Archive for December, 2010

Chaos Communication Congress Gathers In Berlin

Monday, December 27th, 2010

So good to be back in Berlin, a place that respects hacker culture. Tickets are sold out here for this year’s Chaos Communications Congress (CCC), the annual hacker gathering where Wikileaks founder Julian Assange announced the Icelandic Modern Media Initiative (Immi) last year. Launched by Birgitta Jonsdottir, a member of the Icelandic parliament, Immi is a collection of source-protection, freedom of information and transparency laws that would make Iceland a legal base for the coming wave of Wikileaks-like organizations. Iceland appreciates Wikileaks because it revealed the corrupt loans that destroyed the country’s largest bank, an act of vast corruption that strapped Iceland with $128 billion in debt - about $400,000 per capita.

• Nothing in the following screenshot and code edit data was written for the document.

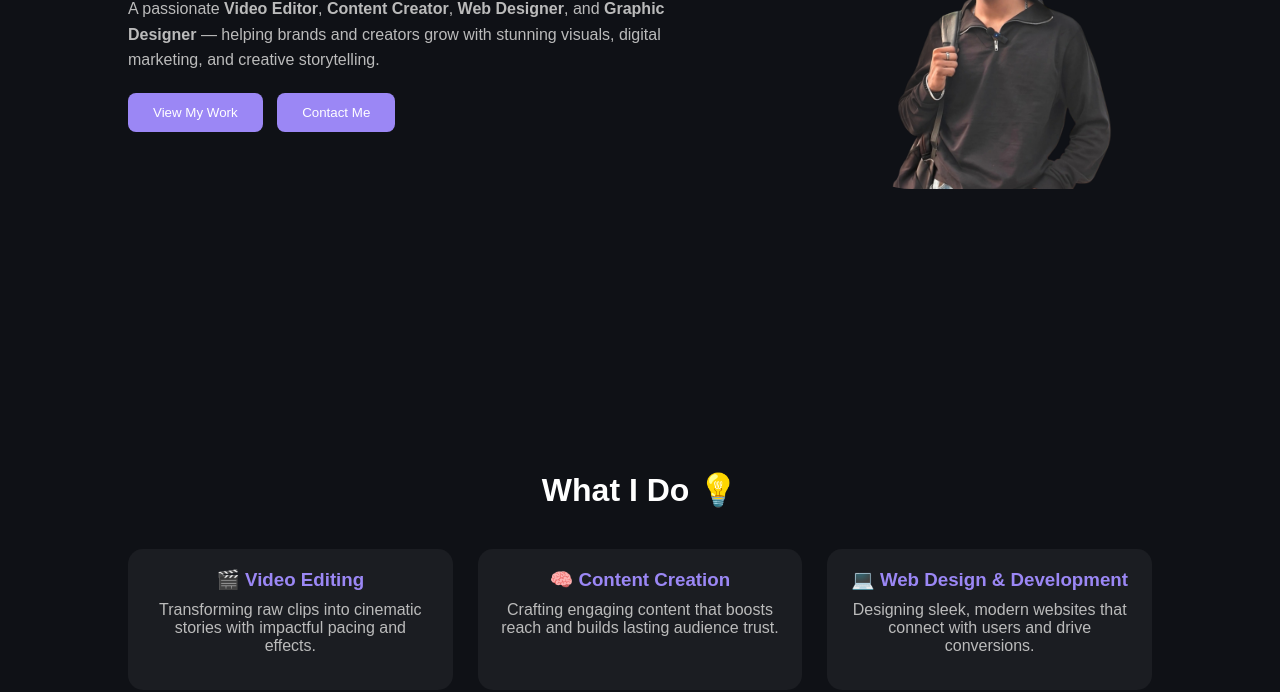
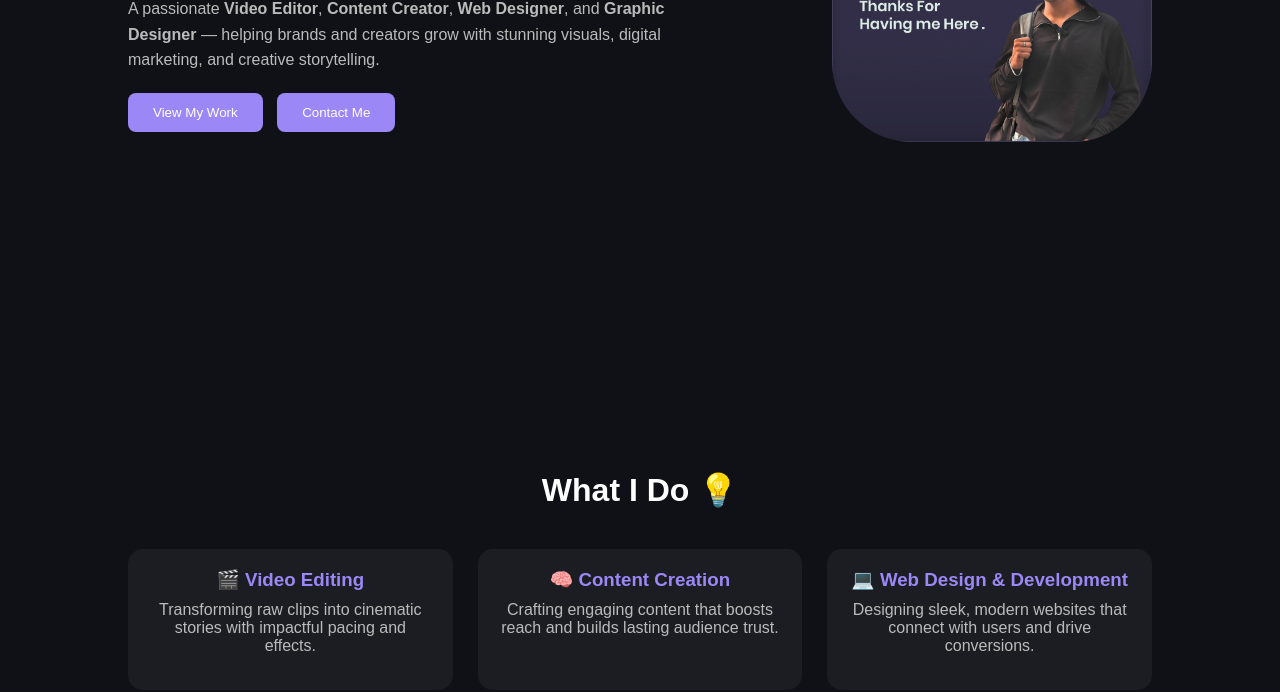
Before and after one commit to akhilklixel-ui/kamathamakhil.github.io, a plain HTML site: page index.html in a window 1280 px wide. Shown: the part 408-1100 px from the top of the page. Drawn offline with Linux system fonts and the light colour scheme.

Commit message:
Update index.html

```diff
--- a/index.html
+++ b/index.html
@@ -41,7 +41,7 @@
 
     <div class="hero-img">
       <!-- Upload your image below -->
-      <img src="akhil.png" alt="Kamathamakhil" style="border-radius: 80px; width: 320px; height: auto;" />
+      <img src="akhilpic.png" alt="Kamathamakhil" style="border-radius: 80px; width: 320px; height: auto;" />
     </div>
   </section>
 
```
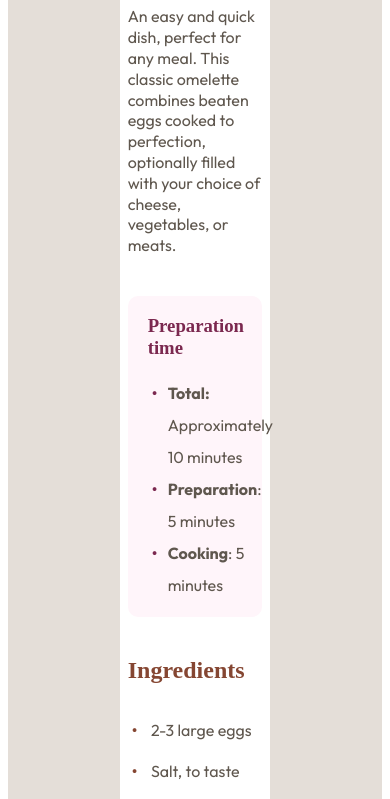
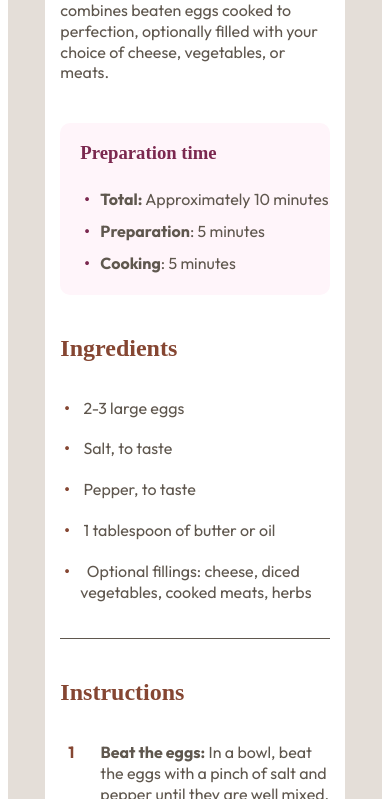
Before and after one commit to jude-LCT/omelette-project, a plain HTML site: page index.html in a window 390 px wide. Shown: the part 752-1551 px from the top of the page. Drawn offline with Linux system fonts and the light colour scheme.

Commit message:
added media

```diff
--- a/style.css
+++ b/style.css
@@ -222,3 +222,12 @@ span {
   font-weight: 700;
   color: hsl(14, 45%, 36%);
 }
+@media (max-width: 1100px) {
+  .main {
+    flex-direction: column;
+  }
+  .recipe-background {
+    width: 80%;
+    height: 75%;
+  }
+}
```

The opening speaker at the CCC this morning was Rop Gonggrijp, who helped to write Immi and played a central role this year in uncovering flawed electronic voting machines in India and Brazil. Gonggrijp reminded CCC attendees that they’re a community that supports free speech. He condemned efforts by Anonymous to attack Paypal and other sites that cut off Wikileaks. “Yes we could do damage to Paypal,” said Gonggrijp, “but we understand that no good comes of that.” Gonggrijp noted that that the CCC motto is “we come in peace,” and that during a time of financial crisis when politicians were “quietly pocketing the silverware and making their way to the lifeboats,” there is increasing need for people who know how to reverse engineer and reengineer and do more with less.

Gonggrijp still he stands behind his 2005 CCC pronouncement that the war for privacy has been lost, an position which he says was spawned in the grump of a midlife crisis. I don’t agree with Gonggrijp that this battle is over. But I do share his following observation that due to mass use of antidepressants, we are below the threshold on smart, resourceful, unhappy people that harness their dissatisfaction to push for reforms that are painful or costly, but healthy in the long run. While no one should deny pharmaceuticals to people who suffer, Gonggrijp observes that unhappiness has become socially unacceptable at just the time when we need a bit more righteous anger.

Here in Berlin this evening, there’s no lack of focused, purposeful response to a world in need of more transparency. A hacker sitting nearby just handed me a map of a tag cloud that lets you search the Wikileaks cables by geographic location. Next she’s working on a searchable database of critical and creative responses to the cables. “If someone wants to create epic poetry or science fiction from this data, we should know,” she said. “This is a first Amendment test, I want to see what people actually do next.”

USB storage can never be securely erased

Saturday, December 25th, 2010

USB devices that implement the Mass Storage command set don’t provide a standard way to securely erase the contents of the storage. People often want to do this, for example before giving the storage device to someone else (without compromising your personal or business records that used to be on it), or before crossing an international border where normal legal protections against intrusive searches or “fishing expeditions” do not apply.

The lack of a standard command for this prevents USB-attached disk drives from being erased using the ATA Secure Erase command. (Sometimes you can open the plastic, extract the SATA drive from inside the USB disk drive case, attach that drive to a computer via SATA, and then erase it securely, but this is painful). It also means that there’s no reliable way to remove information from a USB flash memory stick, which is more serious.

If you merely delete a file from such a memory stick, its contents probably still exist in the flash chips, and it can be read out by anyone who pops open the plastic and connects to the flash chip itself. An upcoming paper from the USENIX FAST conference details how 14 different conventional attempts to securely erase a file all failed to erase the contents of the file from a variety of USB memory sticks. (See the slides.)

Clearly this oversight in the USB Storage command set should be remedied. Who knows somebody who’s on the relevant standards committee?